*** SUPPLIED MATERIAL ***

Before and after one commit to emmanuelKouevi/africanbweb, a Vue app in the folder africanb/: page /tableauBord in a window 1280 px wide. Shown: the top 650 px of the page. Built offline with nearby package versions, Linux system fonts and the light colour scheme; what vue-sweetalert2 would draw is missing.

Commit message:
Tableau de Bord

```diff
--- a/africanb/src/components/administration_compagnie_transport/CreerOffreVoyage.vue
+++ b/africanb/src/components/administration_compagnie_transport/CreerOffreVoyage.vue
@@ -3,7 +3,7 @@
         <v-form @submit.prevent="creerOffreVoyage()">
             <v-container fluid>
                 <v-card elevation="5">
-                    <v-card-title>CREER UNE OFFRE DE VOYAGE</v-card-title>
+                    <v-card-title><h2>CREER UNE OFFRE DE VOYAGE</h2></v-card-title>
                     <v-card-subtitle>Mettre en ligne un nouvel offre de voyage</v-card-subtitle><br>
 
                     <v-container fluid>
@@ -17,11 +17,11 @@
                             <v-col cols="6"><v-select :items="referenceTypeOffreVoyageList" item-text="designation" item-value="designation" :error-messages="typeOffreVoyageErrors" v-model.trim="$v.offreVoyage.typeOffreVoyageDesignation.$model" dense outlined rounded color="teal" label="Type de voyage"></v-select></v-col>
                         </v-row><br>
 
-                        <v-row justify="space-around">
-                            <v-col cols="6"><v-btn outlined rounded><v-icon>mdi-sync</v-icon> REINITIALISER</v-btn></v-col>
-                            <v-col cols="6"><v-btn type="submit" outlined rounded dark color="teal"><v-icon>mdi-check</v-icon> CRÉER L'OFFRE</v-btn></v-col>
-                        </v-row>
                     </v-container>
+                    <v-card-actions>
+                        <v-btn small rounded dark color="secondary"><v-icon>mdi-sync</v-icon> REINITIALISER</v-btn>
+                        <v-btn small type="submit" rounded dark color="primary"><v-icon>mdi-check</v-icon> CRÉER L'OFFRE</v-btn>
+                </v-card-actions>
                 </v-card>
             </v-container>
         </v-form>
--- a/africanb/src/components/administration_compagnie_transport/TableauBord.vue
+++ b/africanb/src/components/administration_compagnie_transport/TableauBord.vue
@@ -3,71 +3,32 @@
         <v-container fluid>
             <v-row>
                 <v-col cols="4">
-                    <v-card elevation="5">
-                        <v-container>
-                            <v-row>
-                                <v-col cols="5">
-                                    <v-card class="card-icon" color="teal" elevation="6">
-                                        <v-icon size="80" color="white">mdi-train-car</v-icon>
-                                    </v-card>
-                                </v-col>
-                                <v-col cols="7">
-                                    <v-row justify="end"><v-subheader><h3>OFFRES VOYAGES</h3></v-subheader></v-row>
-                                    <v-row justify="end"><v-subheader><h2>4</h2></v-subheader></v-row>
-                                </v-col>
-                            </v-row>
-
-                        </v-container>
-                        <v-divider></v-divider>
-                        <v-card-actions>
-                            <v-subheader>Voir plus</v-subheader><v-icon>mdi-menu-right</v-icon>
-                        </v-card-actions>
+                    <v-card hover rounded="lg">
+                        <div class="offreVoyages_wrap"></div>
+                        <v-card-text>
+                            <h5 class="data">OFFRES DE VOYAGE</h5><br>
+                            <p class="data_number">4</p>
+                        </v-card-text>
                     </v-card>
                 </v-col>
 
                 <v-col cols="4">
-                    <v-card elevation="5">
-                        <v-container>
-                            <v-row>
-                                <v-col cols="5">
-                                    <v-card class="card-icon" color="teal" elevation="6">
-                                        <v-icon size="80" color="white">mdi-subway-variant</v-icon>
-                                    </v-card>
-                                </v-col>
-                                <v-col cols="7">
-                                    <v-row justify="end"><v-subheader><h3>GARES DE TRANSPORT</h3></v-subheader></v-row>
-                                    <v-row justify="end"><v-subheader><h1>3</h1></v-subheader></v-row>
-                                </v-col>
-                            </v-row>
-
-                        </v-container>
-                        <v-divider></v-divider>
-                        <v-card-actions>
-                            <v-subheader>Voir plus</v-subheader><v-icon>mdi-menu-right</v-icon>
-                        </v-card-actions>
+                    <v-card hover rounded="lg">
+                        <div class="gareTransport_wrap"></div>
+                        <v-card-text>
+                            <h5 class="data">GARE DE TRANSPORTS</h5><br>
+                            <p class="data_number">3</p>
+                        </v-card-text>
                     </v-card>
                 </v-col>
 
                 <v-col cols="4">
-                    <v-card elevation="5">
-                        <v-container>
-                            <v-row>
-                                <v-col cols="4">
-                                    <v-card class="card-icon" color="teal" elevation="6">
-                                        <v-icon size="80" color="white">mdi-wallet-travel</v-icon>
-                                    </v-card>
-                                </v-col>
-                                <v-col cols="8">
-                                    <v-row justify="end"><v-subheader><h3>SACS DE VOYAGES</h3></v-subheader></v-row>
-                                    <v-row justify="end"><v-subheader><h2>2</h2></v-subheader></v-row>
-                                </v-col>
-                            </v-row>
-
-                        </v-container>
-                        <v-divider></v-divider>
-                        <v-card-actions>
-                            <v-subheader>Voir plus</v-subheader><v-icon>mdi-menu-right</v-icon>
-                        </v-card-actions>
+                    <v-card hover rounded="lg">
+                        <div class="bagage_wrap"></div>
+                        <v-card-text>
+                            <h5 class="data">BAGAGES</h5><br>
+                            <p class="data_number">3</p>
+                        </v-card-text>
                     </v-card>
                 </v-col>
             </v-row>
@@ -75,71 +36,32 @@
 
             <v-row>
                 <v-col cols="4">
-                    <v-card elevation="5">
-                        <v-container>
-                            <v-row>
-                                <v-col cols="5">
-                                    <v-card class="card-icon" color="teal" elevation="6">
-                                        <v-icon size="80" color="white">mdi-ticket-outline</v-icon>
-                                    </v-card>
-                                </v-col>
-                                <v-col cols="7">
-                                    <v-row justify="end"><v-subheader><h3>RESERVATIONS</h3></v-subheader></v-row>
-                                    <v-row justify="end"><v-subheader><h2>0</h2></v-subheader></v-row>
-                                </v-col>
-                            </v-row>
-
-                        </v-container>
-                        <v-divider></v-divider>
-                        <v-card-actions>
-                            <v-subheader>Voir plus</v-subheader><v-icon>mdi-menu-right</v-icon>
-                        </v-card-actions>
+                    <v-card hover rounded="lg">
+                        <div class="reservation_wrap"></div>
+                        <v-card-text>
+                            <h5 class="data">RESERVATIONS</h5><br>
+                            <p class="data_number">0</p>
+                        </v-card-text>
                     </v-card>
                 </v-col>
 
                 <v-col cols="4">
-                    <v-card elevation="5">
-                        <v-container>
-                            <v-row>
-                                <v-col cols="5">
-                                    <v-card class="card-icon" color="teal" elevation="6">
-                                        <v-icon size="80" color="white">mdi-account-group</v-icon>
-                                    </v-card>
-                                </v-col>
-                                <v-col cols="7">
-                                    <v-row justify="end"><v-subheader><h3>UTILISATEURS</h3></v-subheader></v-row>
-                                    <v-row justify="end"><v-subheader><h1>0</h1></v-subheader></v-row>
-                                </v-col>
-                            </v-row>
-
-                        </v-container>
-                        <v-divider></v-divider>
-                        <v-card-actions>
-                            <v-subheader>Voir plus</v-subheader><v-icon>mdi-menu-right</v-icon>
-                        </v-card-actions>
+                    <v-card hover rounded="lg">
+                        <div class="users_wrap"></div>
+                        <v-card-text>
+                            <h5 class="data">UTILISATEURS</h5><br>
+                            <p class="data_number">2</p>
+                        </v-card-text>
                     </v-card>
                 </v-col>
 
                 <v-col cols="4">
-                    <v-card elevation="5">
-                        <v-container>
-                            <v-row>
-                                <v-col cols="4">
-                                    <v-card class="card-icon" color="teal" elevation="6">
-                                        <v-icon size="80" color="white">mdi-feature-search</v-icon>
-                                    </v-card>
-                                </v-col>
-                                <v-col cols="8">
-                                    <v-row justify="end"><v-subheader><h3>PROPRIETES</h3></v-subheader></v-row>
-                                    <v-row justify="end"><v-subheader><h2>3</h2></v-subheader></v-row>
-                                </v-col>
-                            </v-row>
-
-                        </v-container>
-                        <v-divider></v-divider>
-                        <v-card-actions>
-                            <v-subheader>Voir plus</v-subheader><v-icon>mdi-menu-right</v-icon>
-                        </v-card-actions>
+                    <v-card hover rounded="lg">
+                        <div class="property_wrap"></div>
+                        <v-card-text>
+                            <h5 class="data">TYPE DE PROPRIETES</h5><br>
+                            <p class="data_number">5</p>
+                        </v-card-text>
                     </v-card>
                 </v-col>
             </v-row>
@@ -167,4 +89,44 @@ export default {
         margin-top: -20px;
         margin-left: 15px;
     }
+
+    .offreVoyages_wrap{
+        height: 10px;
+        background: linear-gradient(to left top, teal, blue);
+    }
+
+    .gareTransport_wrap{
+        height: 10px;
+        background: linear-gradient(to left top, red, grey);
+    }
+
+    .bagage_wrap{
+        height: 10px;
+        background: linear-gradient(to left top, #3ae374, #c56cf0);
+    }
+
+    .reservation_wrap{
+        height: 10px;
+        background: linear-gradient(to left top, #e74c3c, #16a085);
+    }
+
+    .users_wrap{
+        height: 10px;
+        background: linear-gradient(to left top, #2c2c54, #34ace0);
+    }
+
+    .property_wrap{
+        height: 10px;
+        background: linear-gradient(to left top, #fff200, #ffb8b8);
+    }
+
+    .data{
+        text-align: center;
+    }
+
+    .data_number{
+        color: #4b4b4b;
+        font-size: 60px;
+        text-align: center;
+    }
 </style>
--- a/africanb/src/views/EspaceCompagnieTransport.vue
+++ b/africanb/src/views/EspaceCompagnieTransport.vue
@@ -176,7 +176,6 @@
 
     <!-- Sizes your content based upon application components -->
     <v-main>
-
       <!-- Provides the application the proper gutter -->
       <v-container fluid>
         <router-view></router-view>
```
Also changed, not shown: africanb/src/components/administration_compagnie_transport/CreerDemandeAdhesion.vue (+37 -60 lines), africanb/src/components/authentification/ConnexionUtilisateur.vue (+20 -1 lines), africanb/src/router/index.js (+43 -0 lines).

*** End of SUPPLIED MATERIAL ***

| WHAT TO PRODUCE |
Tally up the lines in the records that contain the word "submit" and give only the total.

| TASK ANSWER |
3